Two leading Cuban dissidents, in a meeting with U.S. Sen. Bill Nelson here today, invited the Florida Democrat and outspoken opponent of the Castro regime to come to Cuba to see first-hand that the people there continue to be denied human rights and personal freedoms by a Communist regime bent on maintaining power.
Nelson, who remains one of the strongest supporters of the decades-old U.S. economic embargo against the tiny island nation, said for the first time that he would in fact consider such a visit – if it was focused mainly on helping to free a U.S. aid worker who was arrested and imprisoned there more than three years ago as well as directly visiting with courageous dissidents on the island.
“If I were to go to Cuba, I would want to see Alan Gross and do what I can to get him home,” Nelson told the anti-Castro dissidents, adding, “it would be on a humanitarian mission to visit with pro-democracy groups and opposition figures.”
Nelson’s newfound openness to a Cuba visit comes after several congressional delegation trips there in recent years.
Nelson has joined other lawmakers seeking the release of the American aid contractor, Gross, at the request of a family member who resides in Florida. The senator is well-known for his advocacy on behalf of Americans who have run into trouble while traveling in foreign countries.
Recently, he was instrumental in getting criminal charges dropped against two American tourists who were held in the Turks and Caicos after authorities at the airport there claimed in separate incidents they found a single bullet in their luggage and arrested them as they were leaving the island. Both tourists, including one who was from Florida, were forced to spend days in jail and pay thousands of dollars in bail before being allowed to return to the U.S.
Nelson was also credited with helping to get Jon Hammar, a 27-year-old former Marine from Florida, released from a prison in Matamoros, Mexico prison after he had been detained there for months without even a hearing on a disputed weapons charge.
The Florida lawmaker has taken an increasingly active role with Cuba’s leading opposition figures lately, including meeting with famed-Cuban opposition blogger Yoani Sanchez, and the daughter of Oswaldo Paya, Rosa Maria Paya, and the two dissidents he met with today, Guillermo “Coco” Farinas and Elizardo Sanchez.
In March, Yoani Sanchez accepted Nelson’s invitation to meet with members of Congress to discuss life under the Communist regime today. Nelson has also called for an independent investigation into the suspicious circumstances surrounding an unusual car crash that killed Oswaldo Paya, the organizer of a famous petition drive for freedom of speech in Cuba.
Earlier this month, Nelson met with Judy Gross, the wife of Alan Gross, to draw additional attention to ongoing efforts to bring the American home.

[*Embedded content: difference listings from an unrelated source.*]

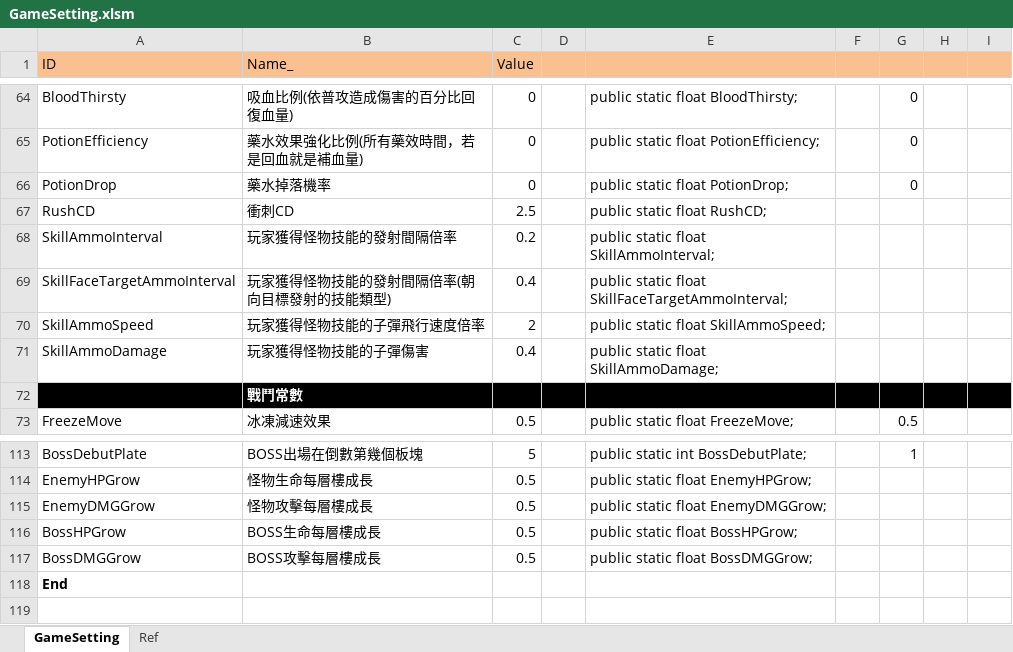
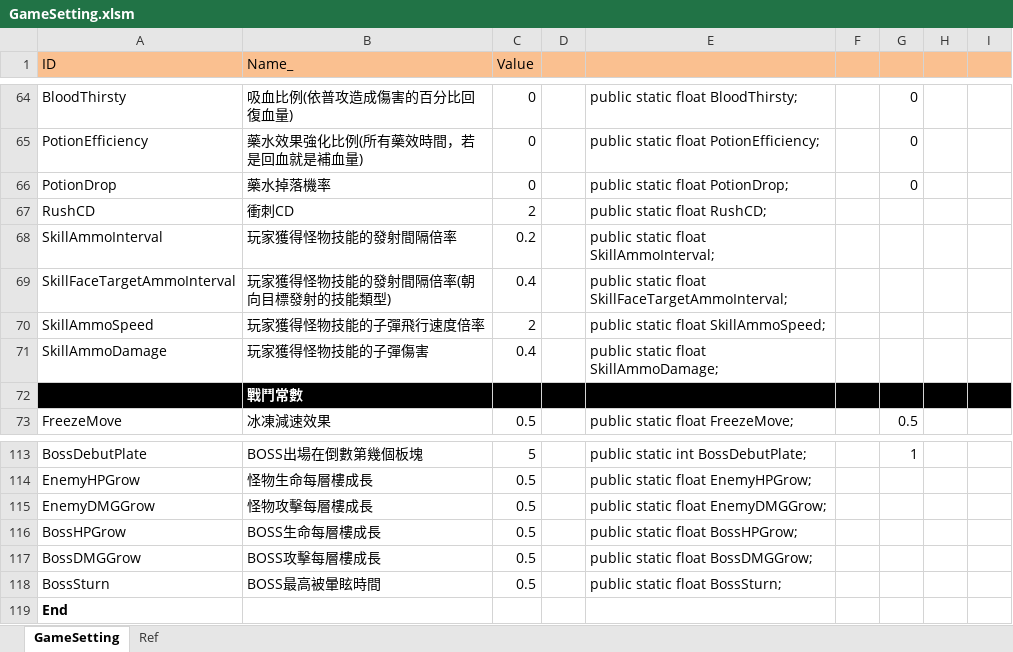
Before and after one commit to scozirge/30sHero, an Excel workbook: 30SecHero/Designer/GameSetting.xlsm, sheet GameSetting, drawn as a sheet; only a part is shown, gaps mark what is left out; values as stored, in another font and other column widths than the file's, no borders; the diff names each change by its address in the sheet, - before the commit and + after, or states it on an @@ line.

```diff
--- a/30SecHero/Designer/GameSetting.xlsm (sheet GameSetting)
+++ b/30SecHero/Designer/GameSetting.xlsm (sheet GameSetting)
-C67 (Value): 2.5
+C67 (Value): 2
+row 118: BossSturn | BOSS最高被暈眩時間 | 0.5 |  | public static float BossSturn;
```
Also changed, not shown: 5 other files.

On Wednesday, Nelson told the two dissidents – Farinas and Elizardo Sanchez – that if he goes to Cuba in the near future, he would like to meet with both of them and a number of other opposition leaders, in addition to meeting with Gross.